Sky-Italia, Mediaset Strike Deal to Broadcast 'Serie A' Soccer in 2015
The $1.3 billion compromise agreement means both broadcasters will show games from Italy's top eight teams — including AC Milan, owned by Mediaset founder Silvio Berlusconi.
ROME — Sky-Italia and Mediaset formally ended weeks of negotiations on Friday, agreeing to a $1.3 billion (€945 million) compromise that allows both broadcasters to air the most important games from Italy's top Serie A professional soccer division for three years, starting in 2015.
The three-season agreement means both companies will have rights to broadcast games from the eight main Serie A teams. Sky-Italia will also have exclusive rights over the bottom 12 teams in Serie A.
Sky-Italia is a satellite broadcaster that is part of Rupert Murdoch's 21st Century Fox, and Mediaset is controlled by Italy's billionaire former Prime Minister Silvio Berlusconi.
The new contract tweaks the agreement in place for this season, although it will give Mediaset fewer games while paying more than in the past, at a cost of $510 million (€373 million). Sky-Italia will again pay $785 million (€572 million) and broadcast more games than under the terms of previous contracts.
The deal means both companies will be able to broadcast AC Milan matches, the top soccer team Berlusconi owns.
Italy is one of the most soccer-mad countries in the world, with one of the highest viewership rates and highest broadcast fee levels.
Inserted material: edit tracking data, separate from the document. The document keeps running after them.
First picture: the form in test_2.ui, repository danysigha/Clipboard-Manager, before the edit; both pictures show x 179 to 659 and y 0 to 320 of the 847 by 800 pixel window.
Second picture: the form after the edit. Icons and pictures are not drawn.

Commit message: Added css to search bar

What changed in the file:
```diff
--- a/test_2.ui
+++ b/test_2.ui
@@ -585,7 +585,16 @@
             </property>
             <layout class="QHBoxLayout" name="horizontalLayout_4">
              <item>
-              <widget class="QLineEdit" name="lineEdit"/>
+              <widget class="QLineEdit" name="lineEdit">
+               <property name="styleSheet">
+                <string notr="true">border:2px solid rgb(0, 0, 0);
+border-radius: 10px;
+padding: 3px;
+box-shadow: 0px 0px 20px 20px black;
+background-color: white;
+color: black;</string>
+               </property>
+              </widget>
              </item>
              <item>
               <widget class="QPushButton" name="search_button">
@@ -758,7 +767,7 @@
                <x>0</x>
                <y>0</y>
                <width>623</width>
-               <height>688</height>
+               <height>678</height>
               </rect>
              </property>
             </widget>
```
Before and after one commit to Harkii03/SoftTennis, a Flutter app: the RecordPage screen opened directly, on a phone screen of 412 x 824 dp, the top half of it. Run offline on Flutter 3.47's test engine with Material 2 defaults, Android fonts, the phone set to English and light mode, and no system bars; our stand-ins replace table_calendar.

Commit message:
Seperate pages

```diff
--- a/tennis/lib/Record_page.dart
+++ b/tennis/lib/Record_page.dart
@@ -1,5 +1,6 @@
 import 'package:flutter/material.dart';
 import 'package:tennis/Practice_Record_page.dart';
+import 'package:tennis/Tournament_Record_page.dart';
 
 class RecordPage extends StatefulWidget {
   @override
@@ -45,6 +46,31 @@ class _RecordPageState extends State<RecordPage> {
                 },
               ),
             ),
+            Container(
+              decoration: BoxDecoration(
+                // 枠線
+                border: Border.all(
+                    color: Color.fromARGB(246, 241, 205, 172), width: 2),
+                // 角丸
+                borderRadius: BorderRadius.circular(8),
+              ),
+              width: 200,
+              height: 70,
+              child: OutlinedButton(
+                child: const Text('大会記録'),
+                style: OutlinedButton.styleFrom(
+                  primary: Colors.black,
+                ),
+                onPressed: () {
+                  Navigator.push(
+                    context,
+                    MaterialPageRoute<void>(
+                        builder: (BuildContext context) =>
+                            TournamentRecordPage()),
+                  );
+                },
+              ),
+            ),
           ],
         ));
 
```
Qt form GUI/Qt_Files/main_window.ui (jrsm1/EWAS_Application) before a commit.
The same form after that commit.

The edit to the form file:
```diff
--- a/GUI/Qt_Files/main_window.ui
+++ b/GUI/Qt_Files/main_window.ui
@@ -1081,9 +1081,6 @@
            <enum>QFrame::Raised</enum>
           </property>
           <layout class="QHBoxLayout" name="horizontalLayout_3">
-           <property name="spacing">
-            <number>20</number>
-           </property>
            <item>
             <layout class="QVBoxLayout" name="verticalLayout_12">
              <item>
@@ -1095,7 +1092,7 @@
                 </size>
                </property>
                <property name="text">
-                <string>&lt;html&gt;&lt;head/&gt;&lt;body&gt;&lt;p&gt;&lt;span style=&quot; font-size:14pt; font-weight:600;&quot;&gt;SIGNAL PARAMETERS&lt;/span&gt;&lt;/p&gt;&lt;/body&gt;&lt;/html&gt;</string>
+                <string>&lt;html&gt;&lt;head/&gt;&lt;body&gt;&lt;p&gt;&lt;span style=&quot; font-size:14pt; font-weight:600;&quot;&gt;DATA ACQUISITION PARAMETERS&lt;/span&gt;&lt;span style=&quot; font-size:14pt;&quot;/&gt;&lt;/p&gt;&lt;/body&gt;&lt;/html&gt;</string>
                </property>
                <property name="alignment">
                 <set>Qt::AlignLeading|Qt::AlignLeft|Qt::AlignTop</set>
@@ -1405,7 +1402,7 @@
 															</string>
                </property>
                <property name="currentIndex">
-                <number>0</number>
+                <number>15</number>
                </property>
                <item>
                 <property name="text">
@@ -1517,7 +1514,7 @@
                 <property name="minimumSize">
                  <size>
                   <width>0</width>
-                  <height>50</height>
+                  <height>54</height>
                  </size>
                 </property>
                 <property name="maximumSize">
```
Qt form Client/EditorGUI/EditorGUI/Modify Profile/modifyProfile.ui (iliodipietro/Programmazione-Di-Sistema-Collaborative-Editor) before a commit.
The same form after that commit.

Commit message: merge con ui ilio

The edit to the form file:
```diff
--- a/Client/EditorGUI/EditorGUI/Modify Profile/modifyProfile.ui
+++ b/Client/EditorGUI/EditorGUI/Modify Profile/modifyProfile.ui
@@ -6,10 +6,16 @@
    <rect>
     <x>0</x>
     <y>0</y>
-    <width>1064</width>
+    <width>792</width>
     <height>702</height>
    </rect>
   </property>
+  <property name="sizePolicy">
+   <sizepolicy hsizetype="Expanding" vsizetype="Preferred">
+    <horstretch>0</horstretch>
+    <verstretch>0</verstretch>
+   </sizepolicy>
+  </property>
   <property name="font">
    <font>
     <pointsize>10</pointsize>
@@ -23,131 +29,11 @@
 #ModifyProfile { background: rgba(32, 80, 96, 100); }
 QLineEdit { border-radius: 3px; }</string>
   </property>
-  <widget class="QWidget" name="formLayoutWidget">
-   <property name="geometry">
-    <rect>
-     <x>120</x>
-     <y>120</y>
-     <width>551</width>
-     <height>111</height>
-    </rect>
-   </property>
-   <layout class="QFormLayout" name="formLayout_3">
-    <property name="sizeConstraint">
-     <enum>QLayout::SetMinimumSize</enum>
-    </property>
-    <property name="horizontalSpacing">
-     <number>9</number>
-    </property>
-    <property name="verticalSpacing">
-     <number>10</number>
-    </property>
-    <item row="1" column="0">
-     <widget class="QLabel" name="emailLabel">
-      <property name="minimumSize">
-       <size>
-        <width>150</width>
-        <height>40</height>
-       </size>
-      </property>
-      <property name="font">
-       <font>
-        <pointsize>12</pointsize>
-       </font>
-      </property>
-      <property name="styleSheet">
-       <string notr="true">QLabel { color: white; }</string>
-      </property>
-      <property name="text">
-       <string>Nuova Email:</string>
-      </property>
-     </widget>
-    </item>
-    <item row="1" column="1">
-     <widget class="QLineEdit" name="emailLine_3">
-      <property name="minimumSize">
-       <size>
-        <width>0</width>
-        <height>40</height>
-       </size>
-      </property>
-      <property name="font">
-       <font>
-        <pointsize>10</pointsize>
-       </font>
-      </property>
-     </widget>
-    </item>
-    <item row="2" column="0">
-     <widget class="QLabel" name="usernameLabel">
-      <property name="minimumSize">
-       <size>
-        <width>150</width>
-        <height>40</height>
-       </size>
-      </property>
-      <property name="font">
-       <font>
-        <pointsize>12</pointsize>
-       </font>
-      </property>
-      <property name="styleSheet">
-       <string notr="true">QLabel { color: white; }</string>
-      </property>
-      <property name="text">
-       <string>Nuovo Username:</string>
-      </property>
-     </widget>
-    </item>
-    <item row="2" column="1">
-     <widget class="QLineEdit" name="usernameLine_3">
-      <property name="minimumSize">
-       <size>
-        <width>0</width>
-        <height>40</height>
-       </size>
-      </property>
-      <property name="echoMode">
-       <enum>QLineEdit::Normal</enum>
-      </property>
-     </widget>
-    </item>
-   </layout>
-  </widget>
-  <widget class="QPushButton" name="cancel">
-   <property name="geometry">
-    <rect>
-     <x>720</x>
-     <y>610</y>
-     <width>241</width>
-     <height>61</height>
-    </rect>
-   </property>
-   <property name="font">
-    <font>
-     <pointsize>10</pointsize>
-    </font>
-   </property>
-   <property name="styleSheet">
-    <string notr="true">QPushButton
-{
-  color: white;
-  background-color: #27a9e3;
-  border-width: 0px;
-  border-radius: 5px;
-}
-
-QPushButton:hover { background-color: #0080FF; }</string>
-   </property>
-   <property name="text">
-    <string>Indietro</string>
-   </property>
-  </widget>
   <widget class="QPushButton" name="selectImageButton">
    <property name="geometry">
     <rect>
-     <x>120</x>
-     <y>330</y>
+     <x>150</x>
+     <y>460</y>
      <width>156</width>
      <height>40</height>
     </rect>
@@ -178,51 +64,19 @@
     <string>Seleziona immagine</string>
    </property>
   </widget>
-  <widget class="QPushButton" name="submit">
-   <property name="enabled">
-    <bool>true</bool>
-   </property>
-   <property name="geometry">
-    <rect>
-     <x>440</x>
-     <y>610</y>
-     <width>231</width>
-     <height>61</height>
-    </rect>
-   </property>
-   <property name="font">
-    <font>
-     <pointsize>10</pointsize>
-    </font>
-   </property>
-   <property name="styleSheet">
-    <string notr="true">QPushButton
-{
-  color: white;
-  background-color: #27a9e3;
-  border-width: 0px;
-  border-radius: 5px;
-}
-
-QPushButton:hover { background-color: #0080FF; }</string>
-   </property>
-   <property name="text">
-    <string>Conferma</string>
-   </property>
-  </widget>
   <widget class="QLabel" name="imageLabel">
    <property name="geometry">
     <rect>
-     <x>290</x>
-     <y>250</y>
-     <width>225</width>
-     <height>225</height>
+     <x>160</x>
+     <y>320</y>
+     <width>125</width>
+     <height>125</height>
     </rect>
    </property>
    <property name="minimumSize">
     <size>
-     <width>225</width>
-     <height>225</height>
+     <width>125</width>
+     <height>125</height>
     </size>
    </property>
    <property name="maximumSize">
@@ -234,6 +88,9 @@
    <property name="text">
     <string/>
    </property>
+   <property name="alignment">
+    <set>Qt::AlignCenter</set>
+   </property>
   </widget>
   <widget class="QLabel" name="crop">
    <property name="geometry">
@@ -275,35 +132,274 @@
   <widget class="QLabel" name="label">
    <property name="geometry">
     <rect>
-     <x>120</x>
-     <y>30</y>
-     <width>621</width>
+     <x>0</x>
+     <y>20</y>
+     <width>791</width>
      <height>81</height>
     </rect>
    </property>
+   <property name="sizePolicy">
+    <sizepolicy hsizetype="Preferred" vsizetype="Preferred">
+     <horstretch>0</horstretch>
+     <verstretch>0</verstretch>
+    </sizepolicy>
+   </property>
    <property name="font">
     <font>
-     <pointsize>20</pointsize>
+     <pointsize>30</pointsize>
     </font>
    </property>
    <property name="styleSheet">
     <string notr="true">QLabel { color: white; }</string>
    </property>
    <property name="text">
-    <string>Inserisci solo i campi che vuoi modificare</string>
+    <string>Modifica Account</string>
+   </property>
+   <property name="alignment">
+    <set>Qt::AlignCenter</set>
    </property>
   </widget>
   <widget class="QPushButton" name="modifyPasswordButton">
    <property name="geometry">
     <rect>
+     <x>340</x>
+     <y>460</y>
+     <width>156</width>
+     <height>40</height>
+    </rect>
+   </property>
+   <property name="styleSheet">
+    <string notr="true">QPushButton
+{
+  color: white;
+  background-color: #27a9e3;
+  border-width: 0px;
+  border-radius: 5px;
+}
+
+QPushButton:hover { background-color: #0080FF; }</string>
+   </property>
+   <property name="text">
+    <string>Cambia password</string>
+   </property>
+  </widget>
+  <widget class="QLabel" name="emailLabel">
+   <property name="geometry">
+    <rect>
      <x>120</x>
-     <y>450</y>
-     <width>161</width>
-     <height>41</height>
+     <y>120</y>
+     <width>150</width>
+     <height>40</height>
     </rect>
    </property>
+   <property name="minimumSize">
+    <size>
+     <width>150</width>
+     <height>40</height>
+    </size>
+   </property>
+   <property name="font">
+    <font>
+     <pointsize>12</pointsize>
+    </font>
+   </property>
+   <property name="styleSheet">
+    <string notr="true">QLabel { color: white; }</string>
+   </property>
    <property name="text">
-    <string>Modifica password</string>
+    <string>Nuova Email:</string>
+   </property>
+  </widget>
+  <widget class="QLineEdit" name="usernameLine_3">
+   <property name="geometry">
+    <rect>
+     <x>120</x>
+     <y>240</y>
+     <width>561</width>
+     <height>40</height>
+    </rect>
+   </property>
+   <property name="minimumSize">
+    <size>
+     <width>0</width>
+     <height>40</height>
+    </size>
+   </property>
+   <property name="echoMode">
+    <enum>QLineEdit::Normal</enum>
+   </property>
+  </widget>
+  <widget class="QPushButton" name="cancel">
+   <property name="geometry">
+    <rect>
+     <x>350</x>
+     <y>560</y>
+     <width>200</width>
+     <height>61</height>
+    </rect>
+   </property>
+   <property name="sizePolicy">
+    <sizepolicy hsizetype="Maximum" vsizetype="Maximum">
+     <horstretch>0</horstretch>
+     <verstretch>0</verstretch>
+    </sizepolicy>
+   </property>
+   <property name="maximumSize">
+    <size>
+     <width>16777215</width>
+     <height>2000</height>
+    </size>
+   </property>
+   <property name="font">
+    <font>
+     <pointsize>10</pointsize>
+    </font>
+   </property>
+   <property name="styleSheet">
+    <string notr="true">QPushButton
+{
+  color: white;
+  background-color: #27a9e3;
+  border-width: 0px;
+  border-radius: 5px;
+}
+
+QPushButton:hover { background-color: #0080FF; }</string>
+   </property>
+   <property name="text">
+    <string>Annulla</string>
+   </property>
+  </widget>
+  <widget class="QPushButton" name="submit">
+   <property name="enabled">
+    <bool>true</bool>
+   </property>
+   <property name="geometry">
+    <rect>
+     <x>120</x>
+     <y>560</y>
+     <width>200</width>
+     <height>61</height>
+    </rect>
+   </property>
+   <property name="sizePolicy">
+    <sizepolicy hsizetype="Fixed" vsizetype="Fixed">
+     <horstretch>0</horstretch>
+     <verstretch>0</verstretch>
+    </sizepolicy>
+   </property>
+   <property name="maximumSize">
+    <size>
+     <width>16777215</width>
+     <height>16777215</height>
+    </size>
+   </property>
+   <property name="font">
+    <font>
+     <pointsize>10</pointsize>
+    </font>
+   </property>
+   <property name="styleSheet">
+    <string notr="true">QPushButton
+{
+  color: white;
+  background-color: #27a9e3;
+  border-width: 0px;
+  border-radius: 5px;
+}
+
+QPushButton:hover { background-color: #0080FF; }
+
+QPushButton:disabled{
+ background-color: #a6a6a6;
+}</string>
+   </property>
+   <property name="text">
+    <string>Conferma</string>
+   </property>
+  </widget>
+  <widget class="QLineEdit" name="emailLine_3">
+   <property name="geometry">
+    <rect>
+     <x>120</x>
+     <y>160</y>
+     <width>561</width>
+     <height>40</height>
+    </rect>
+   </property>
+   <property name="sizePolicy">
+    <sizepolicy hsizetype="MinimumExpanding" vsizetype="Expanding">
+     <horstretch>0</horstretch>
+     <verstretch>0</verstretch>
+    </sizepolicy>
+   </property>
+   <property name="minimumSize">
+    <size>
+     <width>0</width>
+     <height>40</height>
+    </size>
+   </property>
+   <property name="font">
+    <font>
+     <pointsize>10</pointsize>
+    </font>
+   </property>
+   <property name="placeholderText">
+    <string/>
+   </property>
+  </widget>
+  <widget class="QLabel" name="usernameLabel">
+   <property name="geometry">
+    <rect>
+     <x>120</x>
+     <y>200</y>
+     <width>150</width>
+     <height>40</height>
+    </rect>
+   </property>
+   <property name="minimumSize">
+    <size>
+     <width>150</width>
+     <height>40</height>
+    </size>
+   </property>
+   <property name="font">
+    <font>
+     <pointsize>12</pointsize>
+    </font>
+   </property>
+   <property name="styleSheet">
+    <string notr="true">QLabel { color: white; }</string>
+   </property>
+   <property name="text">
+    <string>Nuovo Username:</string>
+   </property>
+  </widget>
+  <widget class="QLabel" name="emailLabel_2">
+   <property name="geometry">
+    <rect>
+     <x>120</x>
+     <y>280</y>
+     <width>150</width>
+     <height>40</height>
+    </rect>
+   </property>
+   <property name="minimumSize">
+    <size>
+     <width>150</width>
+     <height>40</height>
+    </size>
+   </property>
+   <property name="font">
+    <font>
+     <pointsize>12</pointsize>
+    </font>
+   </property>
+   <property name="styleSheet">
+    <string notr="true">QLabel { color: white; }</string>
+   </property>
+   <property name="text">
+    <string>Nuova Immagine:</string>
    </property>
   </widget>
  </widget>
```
Italian broadcasters see coverage of live sporting events like pro soccer as a way to keep viewers tuned in against video-on-demand and download services.
The deal keeps soccer in Italy's headlines just days after its national team was bounced from the World Cup after winning just one of three group stage matches.